Several tests are used to diagnose HCC. The most important ones are lab tests, physical examination, and imaging tests. In some cases, liver biopsies are also done.
Your healthcare provider will order lab tests and bloodwork to check how well your liver is functioning. One of your lab tests will be an AFP test. AFP stands for alfa-fetoprotein. A high level of AFP can be a sign of HCC. If you’re considered to be at increased risk of developing lHCC, you may get an AFP test along with an ultrasound every 6 months.
Your doctor might also give you a physical exam. They’ll check your skin for signs of jaundice. They might feel your abdomen for lumps or a change in the size of your liver. They’ll also check for ascites, which is a buildup of fluid in the abdomen (belly).
Imaging tests are key to diagnosing HCC. HCC can usually be diagnosed solely by imaging tests such as ultrasound, MRI, and CT scan.
An ultrasound of the abdomen is often the first imaging test that’s ordered. It can identify abnormal masses in the liver such as a tumor. It’s also used to screen for HCC in people who have a higher risk of developing the disease. High-risk patients usually get an ultrasound every 6 months to screen for HCC.
CEUS (Contrast Enhanced Ultrasound)
This is a type of ultrasound that uses microbubble contrast dye to look for tumprs in the liver. There’s no problem doing CEUS with poor renal function. CEUS is only available in a few highly specialized centres.
An MRI can provide more detail about blood vessels, organs, and lymph nodes. It’s useful for showing subtle differences in cells, and it can make it easier to see the liver and any tumors when there is fat in the liver.
When you get an MRI, you’re injected with a special dye called a contrast. If you have kidney problems or an allergy to iodine, the contrast dye most commonly used for MRIs might be safer for you than the one used for CT scans.
A CT scan combines a series of X-ray views taken from many angles to create a 3D image. It’s associated with a higher exposure to radiation.
CT scan images can provide much more information than plain X-rays. For HCC, a CT scan can show tumors and the blood vessels that the tumors might be growing into or around. A CT scan can also look at surrounding organs and check if the cancer is spreading into lymph nodes and other areas.

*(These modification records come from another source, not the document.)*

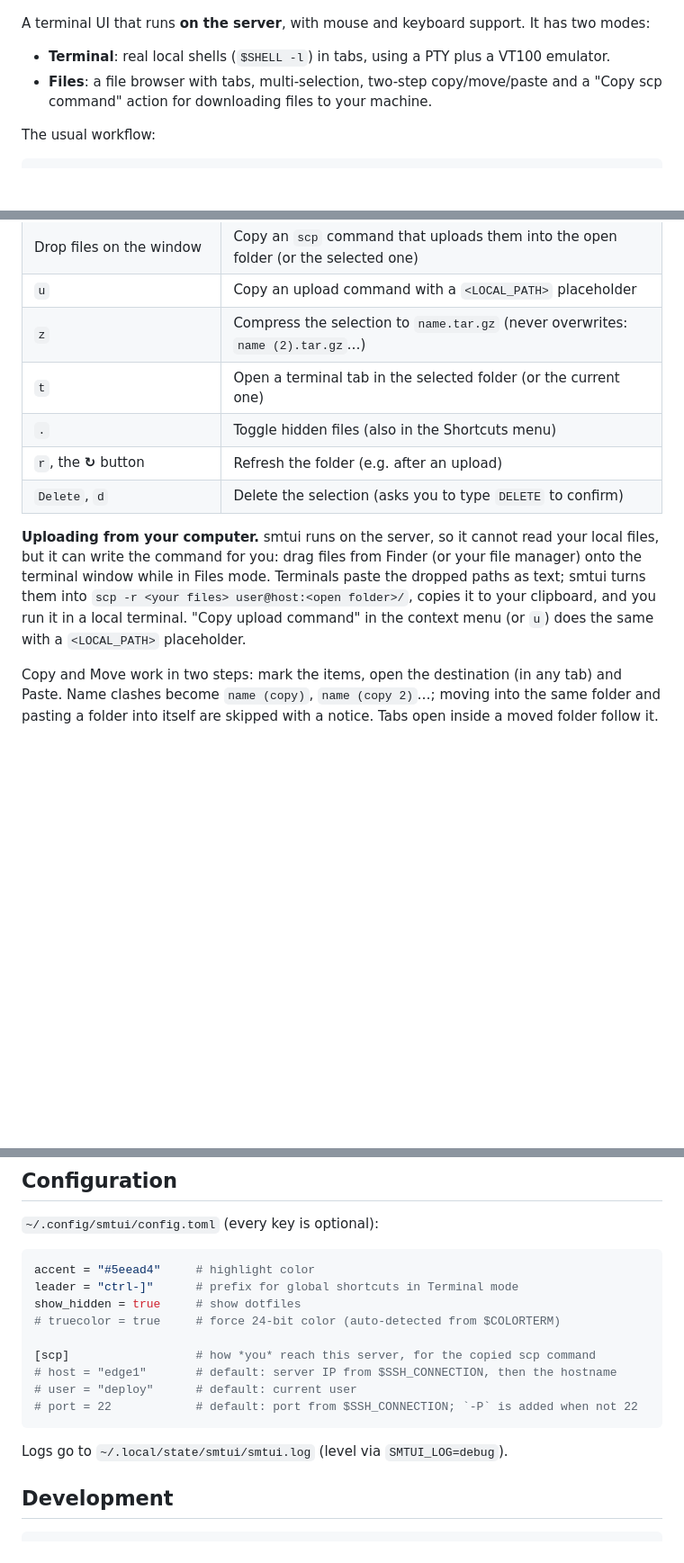
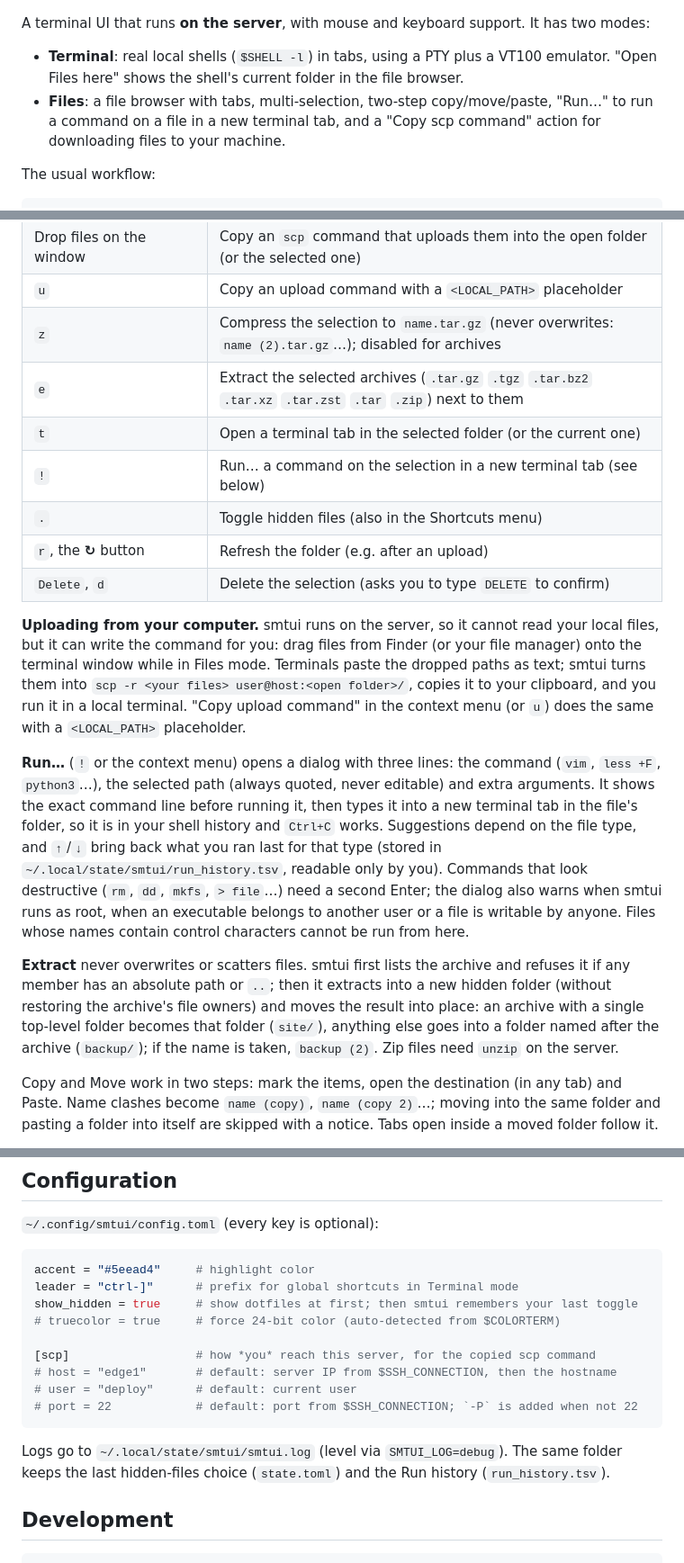
Before and after one commit to hitaloose/smtui, a Markdown page: README.md, 3 parts joined by grey strips. Shown at 90% size. Rendered like a GitHub page; blank space fills up the shorter version.

````diff
--- a/README.md
+++ b/README.md
@@ -5,8 +5,10 @@
 A terminal UI that runs **on the server**, with mouse and keyboard support. It has two modes:
 
 - **Terminal**: real local shells (`$SHELL -l`) in tabs, using a PTY plus a VT100 emulator.
-- **Files**: a file browser with tabs, multi-selection, two-step copy/move/paste and a
-  "Copy scp command" action for downloading files to your machine.
+  "Open Files here" shows the shell's current folder in the file browser.
+- **Files**: a file browser with tabs, multi-selection, two-step copy/move/paste, "Run…" to
+  run a command on a file in a new terminal tab, and a "Copy scp command" action for
+  downloading files to your machine.
 
 The usual workflow:
 
@@ -101,8 +104,10 @@ XON flow-control key in most shells and rarely used).
 | `s` | Copy scp command |
 | Drop files on the window | Copy an `scp` command that uploads them into the open folder (or the selected one) |
 | `u` | Copy an upload command with a `<LOCAL_PATH>` placeholder |
-| `z` | Compress the selection to `name.tar.gz` (never overwrites: `name (2).tar.gz`…) |
+| `z` | Compress the selection to `name.tar.gz` (never overwrites: `name (2).tar.gz`…); disabled for archives |
+| `e` | Extract the selected archives (`.tar.gz` `.tgz` `.tar.bz2` `.tar.xz` `.tar.zst` `.tar` `.zip`) next to them |
 | `t` | Open a terminal tab in the selected folder (or the current one) |
+| `!` | Run… a command on the selection in a new terminal tab (see below) |
 | `.` | Toggle hidden files (also in the Shortcuts menu) |
 | `r`, the **↻** button | Refresh the folder (e.g. after an upload) |
 | `Delete`, `d` | Delete the selection (asks you to type `DELETE` to confirm) |
@@ -113,6 +118,22 @@ terminal window while in Files mode. Terminals paste the dropped paths as text;
 into `scp -r <your files> user@host:<open folder>/`, copies it to your clipboard, and you run it in
 a local terminal. "Copy upload command" in the context menu (or `u`) does the same with a
 `<LOCAL_PATH>` placeholder.
+
+**Run…** (`!` or the context menu) opens a dialog with three lines: the command (`vim`,
+`less +F`, `python3`…), the selected path (always quoted, never editable) and extra arguments.
+It shows the exact command line before running it, then types it into a new terminal tab in the
+file's folder, so it is in your shell history and `Ctrl+C` works. Suggestions depend on the file
+type, and `↑`/`↓` bring back what you ran last for that type (stored in
+`~/.local/state/smtui/run_history.tsv`, readable only by you). Commands that look destructive
+(`rm`, `dd`, `mkfs`, `> file`…) need a second Enter; the dialog also warns when smtui runs as
+root, when an executable belongs to another user or a file is writable by anyone. Files whose
+names contain control characters cannot be run from here.
+
+**Extract** never overwrites or scatters files. smtui first lists the archive and refuses it if
+any member has an absolute path or `..`; then it extracts into a new hidden folder (without
+restoring the archive's file owners) and moves the result into place: an archive with a single
+top-level folder becomes that folder (`site/`), anything else goes into a folder named after the
+archive (`backup/`); if the name is taken, `backup (2)`. Zip files need `unzip` on the server.
 
 Copy and Move work in two steps: mark the items, open the destination (in any tab) and Paste.
 Name clashes become `name (copy)`, `name (copy 2)`…; moving into the same folder and pasting a
@@ -128,7 +149,7 @@ folder into itself are skipped with a notice. Tabs open inside a moved folder fo
 ```toml
 accent = "#5eead4"     # highlight color
 leader = "ctrl-]"      # prefix for global shortcuts in Terminal mode
-show_hidden = true     # show dotfiles
+show_hidden = true     # show dotfiles at first; then smtui remembers your last toggle
 # truecolor = true     # force 24-bit color (auto-detected from $COLORTERM)
 
 [scp]                  # how *you* reach this server, for the copied scp command
@@ -137,7 +158,8 @@ show_hidden = true     # show dotfiles
 # port = 22            # default: port from $SSH_CONNECTION; `-P` is added when not 22
 ```
 
-Logs go to `~/.local/state/smtui/smtui.log` (level via `SMTUI_LOG=debug`).
+Logs go to `~/.local/state/smtui/smtui.log` (level via `SMTUI_LOG=debug`). The same folder keeps
+the last hidden-files choice (`state.toml`) and the Run history (`run_history.tsv`).
 
 ## Development
 
````
Also changed, not shown: other parts of README.md (+1 -0 lines), docs/demo.gif, 18 other files.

When you get a CT scan, you’re injected with a special dye called a contrast. The contrast dye makes the liver more visible.
A liver biopsy removes cells or tissues from your liver so they can be viewed under a microscope for signs of cancer.
A biopsy isn’t usually required to diagnose liver cancer. However, if the tumor doesn’t look like a typical HCC on a CT scan or MRI, a biopsy can be helpful to ensure the diagnosis is accurate prior to treatment.
This material was adapted (with permission) from:
US Department of Veterans Affairs, Veterans Health Administration